Senior equines (16 years and over) comprise a significant proportion of the global equine population and there is concern that their management practices may not be entirely appropriate, particularly given recent evidence to suggest an under recognition of disease for which alterations are necessary to ensure optimal care. However, there has been minimal research to investigate the appropriateness of senior equine care and how capable their carers’ are in providing care. Consequently, this study used a survey approach to investigate the management practices and health care provision for senior equines. A series of likert type questions were used to assess respondent confidence in aspects of management regimes, recognition of age associated equine conditions, and perceived importance of nutrition advice sources, using a scale of 1–5 (1 being low and 5 high confidence). In addition, a combination of multiple response and open questions were used to report management practices in place. The survey was administered to those enrolled on a massive open online equine nutrition course and received 1342 responses. Results indicated an encouraging provision of care for senior equines, with associated high carer confidence in management regimes and concerted effort to understand and fulfil their senior equines requirements. However, the study highlighted key areas of requirements for owner education. In particular, the combined lack of frequent body condition monitoring and low confidence in disease recognition and supplement feeding. There was also a prevalence of suboptimal strategic worming and dry hay feeding. Given that veterinarians were consistently considered as the most important advice source it is likely that they will have an important role to play in the education that is required.

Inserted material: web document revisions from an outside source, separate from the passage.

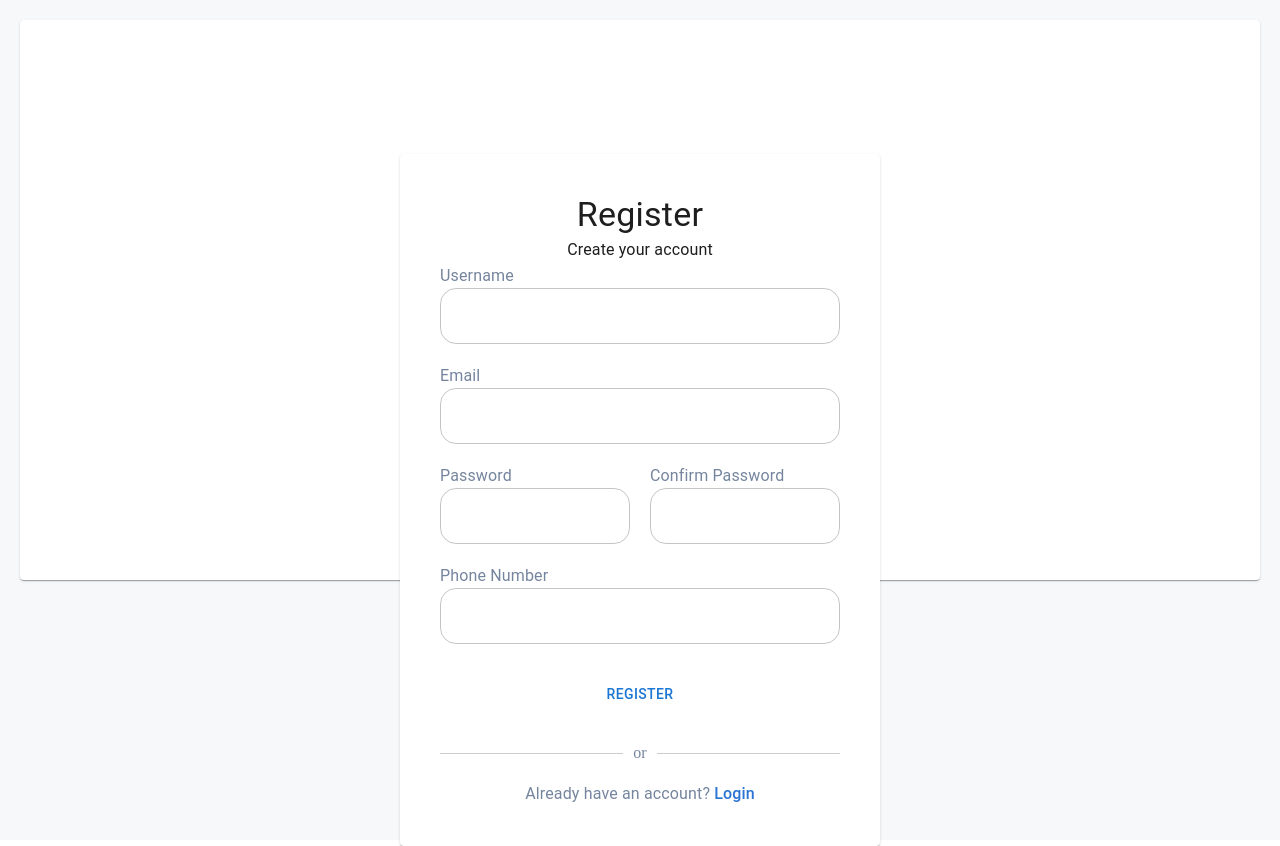
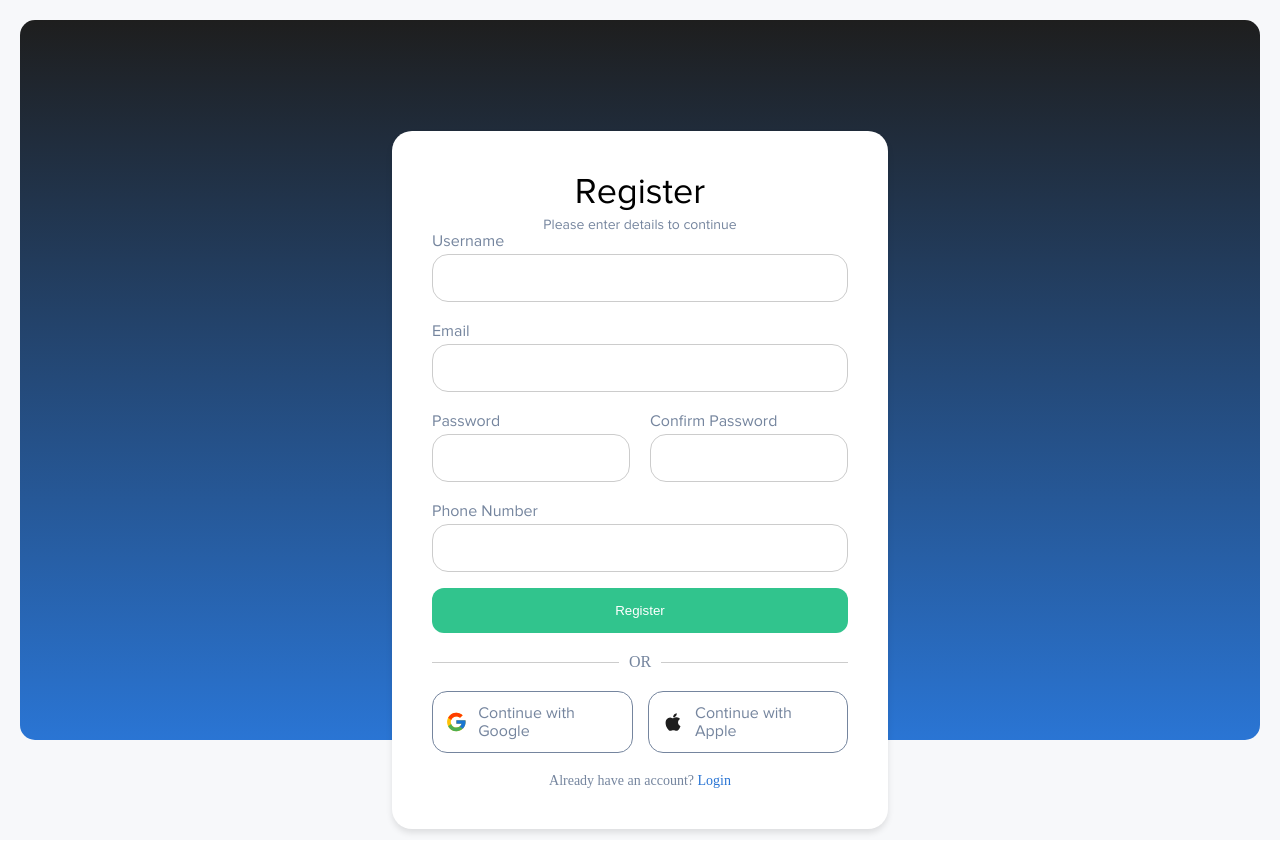
Before and after one commit to mawsouq-pay/mawsouq-FE, a Next.js app: page /register in a window 1280 px wide. Built offline with nearby package versions, Linux system fonts and the light colour scheme.

Commit message:
register

```diff
--- /dev/null
+++ b/assets/icons/apple.tsx
@@ -0,0 +1,17 @@
+export default function (props: React.SVGProps<SVGSVGElement>) {
+
+	return (
+		<svg
+			width="25"
+			height="24"
+			viewBox="0 0 25 24"
+			fill="none"
+			xmlns="http://www.w3.org/2000/svg"
+		>
+			<path
+				d="M17.2999 20.28C16.3199 21.23 15.2499 21.08 14.2199 20.63C13.1299 20.17 12.1299 20.15 10.9799 20.63C9.53992 21.25 8.77992 21.07 7.91992 20.28C3.03992 15.25 3.75992 7.59 9.29992 7.31C10.6499 7.38 11.5899 8.05 12.3799 8.11C13.5599 7.87 14.6899 7.18 15.9499 7.27C17.4599 7.39 18.5999 7.99 19.3499 9.07C16.2299 10.94 16.9699 15.05 19.8299 16.2C19.2599 17.7 18.5199 19.19 17.2899 20.29L17.2999 20.28ZM12.2799 7.25C12.1299 5.02 13.9399 3.18 16.0199 3C16.3099 5.58 13.6799 7.5 12.2799 7.25Z"
+				fill="#1E1E1E"
+			/>
+		</svg>
+	);
+}
--- /dev/null
+++ b/assets/icons/google.tsx
@@ -0,0 +1,28 @@
+export default function (props: React.SVGProps<SVGSVGElement>) {
+	return (
+		<svg
+			width="25"
+			height="24"
+			viewBox="0 0 25 24"
+			fill="none"
+			xmlns="http://www.w3.org/2000/svg"
+		>
+			<path
+				d="M22.0555 10.0415H21.25V10H12.25V14H17.9015C17.077 16.3285 14.8615 18 12.25 18C8.9365 18 6.25 15.3135 6.25 12C6.25 8.6865 8.9365 6 12.25 6C13.7795 6 15.171 6.577 16.2305 7.5195L19.059 4.691C17.273 3.0265 14.884 2 12.25 2C6.7275 2 2.25 6.4775 2.25 12C2.25 17.5225 6.7275 22 12.25 22C17.7725 22 22.25 17.5225 22.25 12C22.25 11.3295 22.181 10.675 22.0555 10.0415Z"
+				fill="#FFC107"
+			/>
+			<path
+				d="M3.40308 7.3455L6.68858 9.755C7.57758 7.554 9.73058 6 12.2501 6C13.7796 6 15.1711 6.577 16.2306 7.5195L19.0591 4.691C17.2731 3.0265 14.8841 2 12.2501 2C8.40908 2 5.07808 4.1685 3.40308 7.3455Z"
+				fill="#FF3D00"
+			/>
+			<path
+				d="M12.2499 22.0001C14.8329 22.0001 17.1799 21.0116 18.9544 19.4041L15.8594 16.7851C14.8219 17.5746 13.5537 18.0015 12.2499 18.0001C9.64891 18.0001 7.44041 16.3416 6.60841 14.0271L3.34741 16.5396C5.00241 19.7781 8.36341 22.0001 12.2499 22.0001Z"
+				fill="#4CAF50"
+			/>
+			<path
+				d="M22.0555 10.0415H21.25V10H12.25V14H17.9015C17.5071 15.1082 16.7967 16.0766 15.858 16.7855L15.8595 16.7845L18.9545 19.4035C18.7355 19.6025 22.25 17 22.25 12C22.25 11.3295 22.181 10.675 22.0555 10.0415Z"
+				fill="#1976D2"
+			/>
+		</svg>
+	);
+}
--- a/assets/icons/index.ts
+++ b/assets/icons/index.ts
@@ -5,6 +5,8 @@ import WalletIcon from "./wallet";
 import DueDateIcon from "./due_date";
 import ErrorStateIcon from "./error_state";
 import CircleTickIcon from "./circle_tick";
+import Apple from "./apple";
+import Google from "./google"
 export {
 	StartTransactionIcon,
 	ViewTransactionIcon,
@@ -13,4 +15,6 @@ export {
 	DueDateIcon,
 	ErrorStateIcon,
 	CircleTickIcon,
+	Apple,
+	Google
 };
--- a/components/FormItem/index.tsx
+++ b/components/FormItem/index.tsx
@@ -10,6 +10,9 @@ interface FormItemProps {
 	name: string;
 	placeholder?: string;
 	as?: "input" | "textarea";
+	style?: React.CSSProperties;
+	labelStyle?: React.CSSProperties;
+
 }
 
 const FormItem: React.FC<FormItemProps> = ({
@@ -19,10 +22,12 @@ const FormItem: React.FC<FormItemProps> = ({
 	name,
 	placeholder,
 	as = "input",
+	style,
+	labelStyle
 }) => {
 	return (
 		<div>
-			<MSText fontSize="16px" color={colors.gray}>
+			<MSText fontSize="16px" color={colors.gray} style={labelStyle}>
 				{label}
 			</MSText>
 			<Field
@@ -31,14 +36,9 @@ const FormItem: React.FC<FormItemProps> = ({
 				id={id}
 				name={name}
 				placeholder={placeholder}
-				style={{
-					width: "100%",
-					padding: "8px",
-					border: "1px solid #ccc",
-					borderRadius: "4px",
-					marginTop: "10px",
-					marginBottom: "5px",
-				}}
+				style={
+					style
+				}
 			/>
 			<ErrorMessage
 				name={name}
--- a/constants/theme/index.tsx
+++ b/constants/theme/index.tsx
@@ -18,8 +18,8 @@ export const colors = {
 	backgroundHover: "#F0F8FF",
 	divBackground: "#fafafa",
 	divBorder: "#e5e7eb",
-	buttonGreenBackground: " #218838",
-	buttonGreenHover: "#28a745",
+	buttonGreenBackground: " #31C48D",
+	buttonGreenHover: "#2a9d75",
 	//OrderListItem:
 	LabelValue: "#75859E",
 	NameContainerBackground: "#F7F9FC",
--- a/helpers/screenSizes/index.tsx
+++ b/helpers/screenSizes/index.tsx
@@ -1,4 +1,3 @@
-import { useEffect, useMemo, useState } from "react";
 import { useEffect, useMemo, useState } from "react";
 
 function useCustomBreakpoint(): {
--- a/package.json
+++ b/package.json
@@ -11,6 +11,7 @@
   "dependencies": {
     "@emotion/react": "^11.13.5",
     "@emotion/styled": "^11.13.5",
+    "@hookform/resolvers": "^3.9.1",
     "@mui/icons-material": "^6.2.1",
     "@mui/material": "^6.1.9",
     "@tanstack/react-query": "^5.62.7",
@@ -26,6 +27,8 @@
     "prettier": "^3.4.2",
     "react": "^18.3.1",
     "react-dom": "^18.3.1",
+    "react-hook-form": "^7.54.2",
+    "react-icons": "^5.4.0",
     "react-responsive": "^10.0.0",
     "styled-components": "^6.1.13",
     "yup": "^1.6.1",
--- /dev/null
+++ b/pages/register/Register.style.ts
@@ -0,0 +1,161 @@
+import { colors } from "@/constants/theme";
+import styled from "styled-components";
+
+export const GradientBackground = styled.div`
+	background: linear-gradient(#1e1e1e, #2a75d4);
+	display: flex;
+	overflow: visible;
+	position: relative;
+	align-items: center;
+	justify-content: center;
+	height: 70vh;
+	border-radius: 15px;
+	box-sizing: border-box;
+	z-index: 1;
+	width: 100%;
+`;
+
+export const PageContainer = styled.div`
+	height: 100vh;
+`;
+
+export const Card = styled.div`
+	position: relative;
+	z-index: 10;
+	border-radius: 20px;
+	background-color: #fff;
+	box-shadow: 0px 4px 6px rgba(0, 0, 0, 0.1);
+	text-align: center;
+	margin-top: 400px;
+`;
+
+export const MobileGradientBackground = styled.div`
+	background: linear-gradient(to right, #1e1e1e, #2a75d4);
+	display: flex;
+	align-items: center;
+	justify-content: center;
+	height: 30vh;
+	padding: 10px;
+	border-radius: 15px;
+	box-sizing: border-box;
+`;
+
+export const CardTitle = styled.h4`
+	font-family: "Poppins", sans-serif;
+	font-weight: 800;
+	color: #1e1e1e;
+`;
+
+export const CardSubtitle = styled.p`
+	text-align: center;
+	margin-bottom: 30px;
+	font-weight: 400;
+	color: #1e1e1e;
+`;
+
+export const InputLabel = styled.label`
+	font-family: "Poppins", sans-serif;
+	font-size: 16px;
+	color: #75859e;
+	text-align: left;
+	display: block;
+`;
+
+export const Form = styled.form`
+	display: flex;
+	flex-direction: column;
+	gap: 20px;
+`;
+
+export const Row = styled.div`
+	display: flex;
+	justify-content: space-between;
+	gap: 20px;
+`;
+
+export const HalfWidth = styled.div`
+	width: 48%;
+`;
+
+export const StyledButton = styled.button`
+	display: flex;
+	justify-content: center;
+	align-items: center;
+	align-self: flex-end;
+	background: ${colors.buttonGreenBackground};
+	color: white;
+	width: 100%;
+	padding: 15px 18px;
+	border: none;
+	cursor: pointer;
+	border-radius: 8px;
+	margin-top: 16px;
+	border-radius: 12px;
+
+	&:hover {
+		background: ${colors.buttonGreenHover};
+	}
+`;
+
+export const Divider = styled.div`
+	display: flex;
+	align-items: center;
+	text-align: center;
+	margin: 20px 0;
+	color: #75859e;
+
+	&::before,
+	&::after {
+		content: "";
+		flex: 1;
+		border-bottom: 1px solid #ccc;
+	}
+
+	&::before {
+		margin-right: 10px;
+	}
+
+	&::after {
+		margin-left: 10px;
+	}
+`;
+
+export const SocialButtons = styled.div`
+	display: flex;
+	align-items: center;
+	justify-content: center;
+	flex-direction: row;
+	gap: 15px;
+`;
+
+export const SocialButton = styled.button`
+	display: flex;
+	align-items: center;
+	justify-content: center;
+	gap: 10px;
+	border-radius: 15px;
+	border: 1px solid #75859e;
+	color: #75859e;
+	background: none;
+	cursor: pointer;
+	width: 300px;
+	font-size: 16px;
+  padding: 12px;
+
+	&:hover {
+		background-color: #75859e;
+		color: white;
+	}
+`;
+export const LoginText = styled.p`
+	margin-top: 20px;
+	font-size: 14px;
+	color: #75859e;
+`;
+
+export const LoginLink = styled.a`
+	color: #2a75d4;
+	font-weight: 500;
+	text-decoration: none;
+	cursor: pointer;
+`;
--- a/pages/register/index.module.css
+++ b/pages/register/index.module.css
@@ -1,5 +1,5 @@
 .gradientBackground {
-  background: linear-gradient(to right, #1e1e1e, #2a75d4);
+	background: linear-gradient(#1e1e1e, #2a75d4);
 	display: flex;
 	overflow: visible;
 	position: relative;
@@ -29,7 +29,6 @@
 	margin-top: 400px;
 }
 
-
 .mobileGradientBackground {
 	background: linear-gradient(to right, #1e1e1e, #2a75d4);
 	display: flex;
@@ -40,7 +39,6 @@
 	border-radius: 15px;
 	box-sizing: border-box;
 }
-
 
 .cardTitle {
 	font-family: "Poppins", sans-serif;
@@ -57,7 +55,7 @@
 .inputLabel {
 	font-family: "Poppins", sans-serif;
 	font-size: 16px;
-  color: #75859E;
+	color: #75859e;
 	text-align: left;
 }
 
@@ -132,7 +130,6 @@
 	text-decoration: none;
 }
 
-
 .submitButton {
 	margin-top: 20px;
 	border-radius: 30px;
--- a/pages/register/index.tsx
+++ b/pages/register/index.tsx
@@ -2,9 +2,26 @@ import React from "react";
 import { useForm, SubmitHandler } from "react-hook-form";
 import { yupResolver } from "@hookform/resolvers/yup";
 import * as yup from "yup";
-import styles from "./index.module.css";
-import { TextField, Button, Typography, Card, Paper } from "@mui/material";
 import useCustomBreakpoint from "@/helpers/screenSizes";
+import { Apple, Google } from "@/assets/icons";
+import {
+	GradientBackground,
+	PageContainer,
+	Card,
+	Form,
+	Row,
+	HalfWidth,
+	StyledButton,
+	Divider,
+	LoginText,
+	LoginLink,
+	SocialButtons,
+	SocialButton,
+} from "./Register.style";
+import MSText from "@/components/MSText";
+import { Formik } from "formik";
+import FormItem from "@/components/FormItem";
+import { colors } from "@/constants/theme";
 
 interface RegisterFormInputs {
 	name: string;
@@ -15,7 +32,7 @@ interface RegisterFormInputs {
 }
 
 const RegisterForm: React.FC = () => {
-  const breakpoints = useCustomBreakpoint();
+	const { isMobile } = useCustomBreakpoint();
 
 	const validationSchema = yup.object({
 		name: yup.string().required("Name is required"),
@@ -41,113 +58,138 @@ const RegisterForm: React.FC = () => {
 	} = useForm<RegisterFormInputs>({
 		resolver: yupResolver(validationSchema),
 	});
-
-  const onSubmit: SubmitHandler<RegisterFormInputs> = (data) => {
-    console.log("Form Data:", data);
+	const initialValues: RegisterFormInputs = {
+		name: "",
+		email: "",
+		phone: "",
+		password: "",
+		confirmPassword: "",
 	};
 
-  const gradientClass = breakpoints.isMobile
-    ? styles.mobileGradientBackground
-    : styles.gradientBackground;
+	const style = {
+		borderRadius: "16px",
+		height: 48,
+		width: "100%",
+		border: "1px solid #ccc",
+		outline: "none",
+		paddingLeft: "16px",
+		marginTop: "4px",
+	};
+
+	const labelStyle = {
+		color: "#75859E",
+		textAlign: "left",
+		display: "block",
+	};
+
+	const onSubmit = (values: RegisterFormInputs) => {
+		console.log("Form Data:", values);
+	};
 
 	return (
-    <div className={styles.pageContainer}>
-      <Paper className={gradientClass}>
-        <Card className={styles.card}>
-          <Typography variant="h4" className={styles.cardTitle}>
+		<PageContainer>
+			<GradientBackground style={{ height: isMobile ? "30%" : "90%" }}>
+				<Card
+					style={{
+						width: isMobile ? "85%" : "40%",
+						marginTop: isMobile ? "600px" : "200px",
+						padding: isMobile ? "20px" : "40px",
+					}}
+				>
+					<MSText fontSize="36px" fontWeight="200">
 						Register
-          </Typography>
-          <Typography variant="subtitle1" className={styles.cardSubtitle}>
-            Create your account
-          </Typography>
+					</MSText>
+					<MSText fontSize="14px" color="#75859E" style={{ marginTop: "6px" }}>
+						Please enter details to continue
+					</MSText>
 
-          <form onSubmit={handleSubmit(onSubmit)} className={styles.form}>
-            <div>
-              <Typography className={styles.inputLabel}>Username</Typography>
-              <TextField
-                variant="outlined"
-                fullWidth
-                {...register("name")}
-                error={!!errors.name}
-                helperText={errors.name?.message}
-                InputProps={{ sx: { borderRadius: "16px", height: 56 } }}
+					<Formik initialValues={initialValues} onSubmit={onSubmit}>
+						<Form>
+							<FormItem
+								label="Username"
+								id="Username"
+								name="username"
+								style={style}
+								labelStyle={labelStyle as React.CSSProperties}
 							/>
-            </div>
 
-            <div>
-              <Typography className={styles.inputLabel}>Email</Typography>
-              <TextField
-                variant="outlined"
-                fullWidth
-                {...register("email")}
-                error={!!errors.email}
-                helperText={errors.email?.message}
-                InputProps={{ sx: { borderRadius: "16px" } }}
+							<FormItem
+								label="Email"
+								id="Email"
+								name="email"
+								style={style}
+								labelStyle={labelStyle as React.CSSProperties}
 							/>
-            </div>
 
-            <div className={styles.row}>
-              <div className={styles.halfWidth}>
-                <Typography className={styles.inputLabel}>Password</Typography>
-                <TextField
-                  variant="outlined"
-                  fullWidth
-                  type="password"
-                  {...register("password")}
-                  error={!!errors.password}
-                  helperText={errors.password?.message}
-                  InputProps={{ sx: { borderRadius: "16px" } }}
+							<Row>
+								<HalfWidth>
+									<FormItem
+										label="Password"
+										id="Password"
+										name="password"
+										style={style}
+										labelStyle={labelStyle as React.CSSProperties}
 									/>
-              </div>
-              <div className={styles.halfWidth}>
-                <Typography className={styles.inputLabel}>
-                  Confirm Password
-                </Typography>
-                <TextField
-                  variant="outlined"
-                  fullWidth
-                  type="password"
-                  {...register("confirmPassword")}
-                  InputProps={{ sx: { borderRadius: "16px" } }}
+								</HalfWidth>
+
+								<HalfWidth>
+									<FormItem
+										label="Confirm Password"
+										id="confirmPassword"
+										name="confirmPassword"
+										style={style}
+										labelStyle={labelStyle as React.CSSProperties}
 									/>
-              </div>
-            </div>
+								</HalfWidth>
+							</Row>
+							<FormItem
+								label="Phone Number"
+								id="phoneNumber"
+								name="phoneNumber"
+								style={style}
+								labelStyle={labelStyle as React.CSSProperties}
+							/>
+						</Form>
+					</Formik>
 
-            <div>
-              <Typography className={styles.inputLabel}>
-                Phone Number
-              </Typography>
-              <TextField
-                variant="outlined"
-                fullWidth
-                {...register("phone")}
-                error={!!errors.phone}
-                helperText={errors.phone?.message}
-                InputProps={{ sx: { borderRadius: "16px" } }}
-              />
-            </div>
+					<StyledButton type="submit">Register</StyledButton>
 
-            <Button
-              className={styles.submitButton}
+					<Divider>OR</Divider>
+					<SocialButtons>
+						<SocialButton>
+							<Google />
+							<MSText
+								fontSize={"16px"}
+								mobileFontSize={"14px"}
+								style={{
+									color: colors.LabelValue,
+									textAlign: "left",
+								}}
+							>
+								Continue with Google
+							</MSText>
+						</SocialButton>
+						<SocialButton>
+							<Apple />
+							<MSText
+								fontSize={"16px"}
+								mobileFontSize={"14px"}
+								style={{
+									color: colors.LabelValue,
+									textAlign: "left",
+								}}
+							>
+								Continue with Apple
+							</MSText>
+						</SocialButton>
+					</SocialButtons>
 
-            >
-              Register
-            </Button>
-          </form>
-
-          <div className={styles.divider}>
-            <span>or</span>
-          </div>
-
-          <Typography className={styles.loginText}>
-            Already have an account?{" "}
-            <a href="/login" className={styles.loginLink}>
-              Login
-            </a>
-          </Typography>
+					<LoginText>
+						Already have an account? <LoginLink href="/login">Login</LoginLink>
+					</LoginText>
 				</Card>
-      </Paper>
-    </div>
+			</GradientBackground>
+		</PageContainer>
 	);
 };
 
```
Also changed, not shown: components/TransactionForm/index.tsx (+14 -0 lines), 1 other file (tests, documents, lock files or other folders). Lines whose indentation alone changed are shown as unchanged.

Authors

R. Bushell, School of Biological Sciences, University of Edinburgh, UK; J. Murray, Faculty of Veterinary Medicine, University of Glasgow Veterinary School, Glasgow, UK.